The Amphenol ICC product family

There are four USB4 Type-C receptacles in the Amphenol ICC product offering (Figure 3).

Image of Amphenol ICC USB4 Gen 3 Type C receptaclesFigure 3: The Amphenol ICC USB4 Gen 3 Type C receptacles include three top-mount versions and one mid-mount version. (Image source: Amphenol ICC)

The GSB4D313302Y1HR top-mount receptacle with right angle through-hole mounting is currently certified by the USB-IF and recommended by Intel for Thunderbolt 4 use. Its outer shell has a uniform cross section front to back with a 1.58 millimeter (mm) center height (distance from mounting plane to connector tongue).

The 12402056E512A and 12402073E512A are also top-mount receptacles with through-hole mounting, but they have a rectangular outer shell with a center height of 1.57 mm. Standards certification of these receptacles is pending (at the time of this writing).

The 12402075E512A is a mid-mount receptacle with a center height of only 0.47 mm for a more compact configuration. It also uses through-hole mounting. Certification of this receptacle is also pending at this time.

All of these receptacles are rated for operation over a temperature range of -40°C to +85°C, making them a good match for in-vehicle applications.

USB4 connector applications

These receptacles will find use in storage, automotive infotainment, home entertainment, docking, peripheral interfaces (monitor/display, projector), and other consumer applications like notebooks (laptops) and tablets. Their small size, support for multiple modes, and power control provide tremendous versatility.


The USB Type-C connector, with its ability to handle multiple high-speed protocols and power levels, will find more applications as users look for faster data transfer rates, fast charge capability, and connector simplicity. With USB4, users get alternate modes and tunneling support. These enhancements will ensure wider adoption of USB4 across more varied and potentially harsher environments and applications. To help designers account for this, the Amphenol ICC USB4 receptacles are designed to exceed the basic USB-IF specification, mitigating the effects of EMI, and ensuring good connections over many cycles and wide temperature ranges.

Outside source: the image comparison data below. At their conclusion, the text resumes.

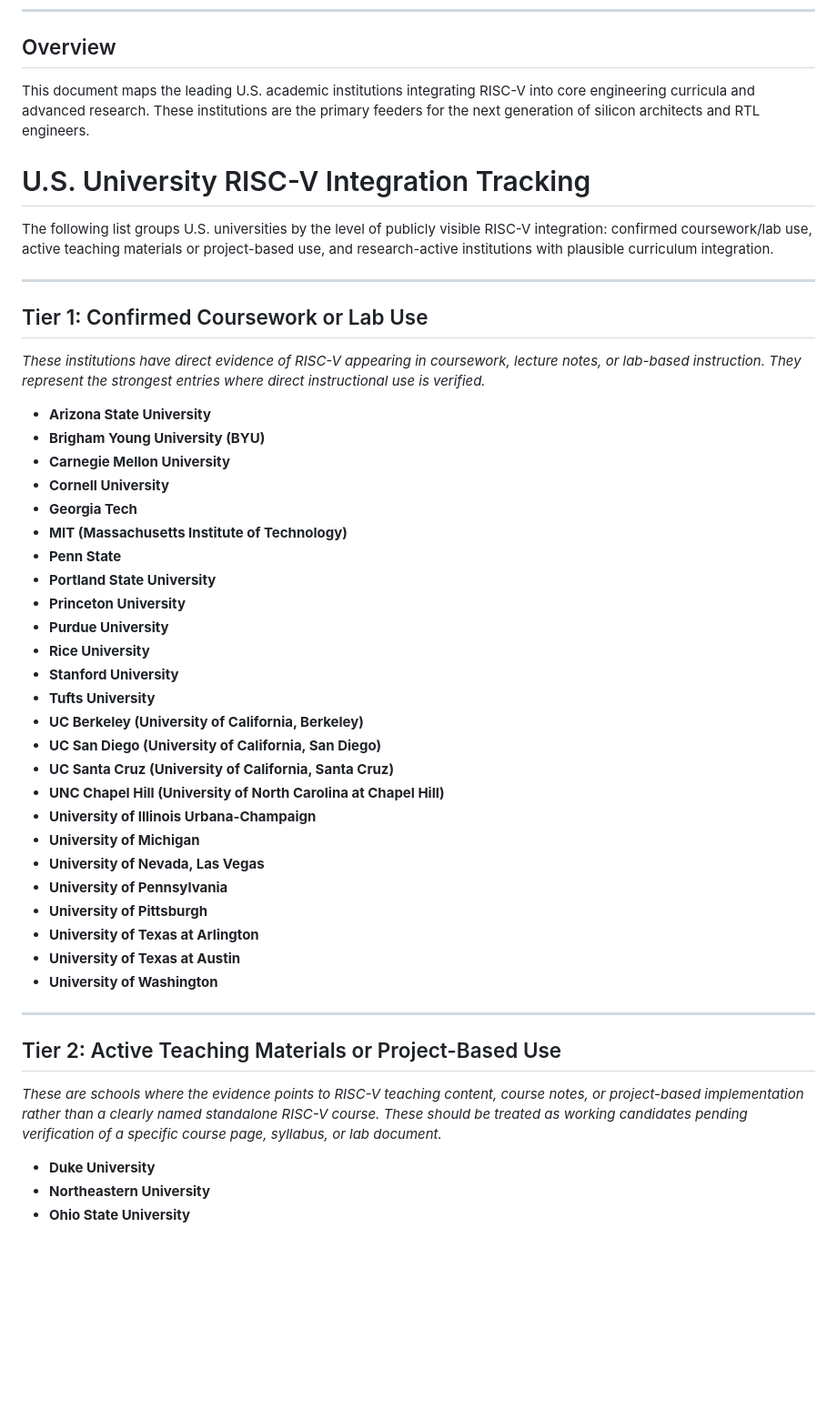
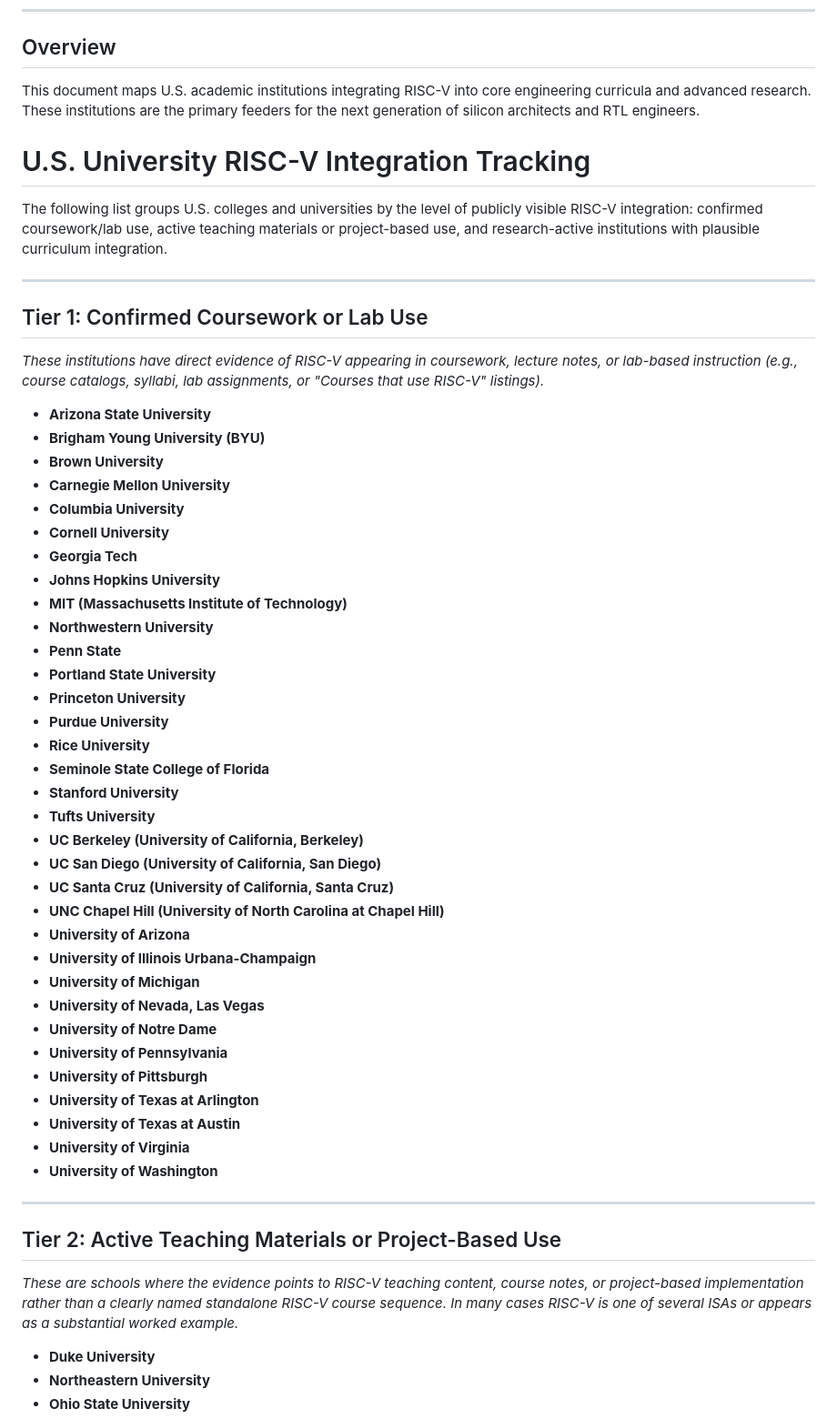
Before and after one commit to cve415/RISC-V---Schools, a Markdown page: internal/risc-v-schools.md, the part around one of its changes. Shown at 91% size. Rendered like a GitHub page; blank space fills up the shorter version.

```diff
--- a/internal/risc-v-schools.md
+++ b/internal/risc-v-schools.md
@@ -4,49 +4,57 @@
 
 ## Overview
 
-This document maps the leading U.S. academic institutions integrating RISC-V into core engineering curricula and advanced research. These institutions are the primary feeders for the next generation of silicon architects and RTL engineers.
+This document maps U.S. academic institutions integrating RISC-V into core engineering curricula and advanced research. These institutions are the primary feeders for the next generation of silicon architects and RTL engineers.
 
 # U.S. University RISC-V Integration Tracking
 
-The following list groups U.S. universities by the level of publicly visible RISC-V integration: confirmed coursework/lab use, active teaching materials or project-based use, and research-active institutions with plausible curriculum integration.
+The following list groups U.S. colleges and universities by the level of publicly visible RISC-V integration: confirmed coursework/lab use, active teaching materials or project-based use, and research-active institutions with plausible curriculum integration.
 
 ---
 
 ## Tier 1: Confirmed Coursework or Lab Use
 
-*These institutions have direct evidence of RISC-V appearing in coursework, lecture notes, or lab-based instruction. They represent the strongest entries where direct instructional use is verified.*
+*These institutions have direct evidence of RISC-V appearing in coursework, lecture notes, or lab-based instruction (e.g., course catalogs, syllabi, lab assignments, or "Courses that use RISC-V" listings).*
 
 - **Arizona State University**
 - **Brigham Young University (BYU)**
+- **Brown University**
 - **Carnegie Mellon University**
+- **Columbia University**
 - **Cornell University**
 - **Georgia Tech**
+- **Johns Hopkins University**
 - **MIT (Massachusetts Institute of Technology)**
+- **Northwestern University**
 - **Penn State**
 - **Portland State University**
 - **Princeton University**
 - **Purdue University**
 - **Rice University**
+- **Seminole State College of Florida**
 - **Stanford University**
 - **Tufts University**
 - **UC Berkeley (University of California, Berkeley)**
 - **UC San Diego (University of California, San Diego)**
 - **UC Santa Cruz (University of California, Santa Cruz)**
 - **UNC Chapel Hill (University of North Carolina at Chapel Hill)**
+- **University of Arizona**
 - **University of Illinois Urbana-Champaign**
 - **University of Michigan**
 - **University of Nevada, Las Vegas**
+- **University of Notre Dame**
 - **University of Pennsylvania**
 - **University of Pittsburgh**
 - **University of Texas at Arlington**
 - **University of Texas at Austin**
+- **University of Virginia**
 - **University of Washington**
 
 ---
 
 ## Tier 2: Active Teaching Materials or Project-Based Use
 
-*These are schools where the evidence points to RISC-V teaching content, course notes, or project-based implementation rather than a clearly named standalone RISC-V course. These should be treated as working candidates pending verification of a specific course page, syllabus, or lab document.*
+*These are schools where the evidence points to RISC-V teaching content, course notes, or project-based implementation rather than a clearly named standalone RISC-V course sequence. In many cases RISC-V is one of several ISAs or appears as a substantial worked example.*
 
 - **Duke University**
 - **Northeastern University**
```
Also changed, not shown: other parts of internal/risc-v-schools.md (+23 -15 lines), internal/us-university-tracking.md (deleted, +0 -95 lines).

Disclaimer: The opinions, beliefs, and viewpoints expressed by the various authors and/or forum participants on this website do not necessarily reflect the opinions, beliefs, and viewpoints of Digi-Key Electronics or official policies of Digi-Key Electronics.

About this author

Art Pini

Arthur (Art) Pini is a contributing author at Digi-Key Electronics. He has a Bachelor of Electrical Engineering degree from City College of New York and a Master of Electrical Engineering degree from the City University of New York. He has over 50 years experience in electronics and has worked in key engineering and marketing roles at Teledyne LeCroy, Summation, Wavetek, and Nicolet Scientific. He has interests in measurement technology and extensive experience with oscilloscopes, spectrum analyzers, arbitrary waveform generators, digitizers, and power meters.

About this publisher

Digi-Key's North American Editors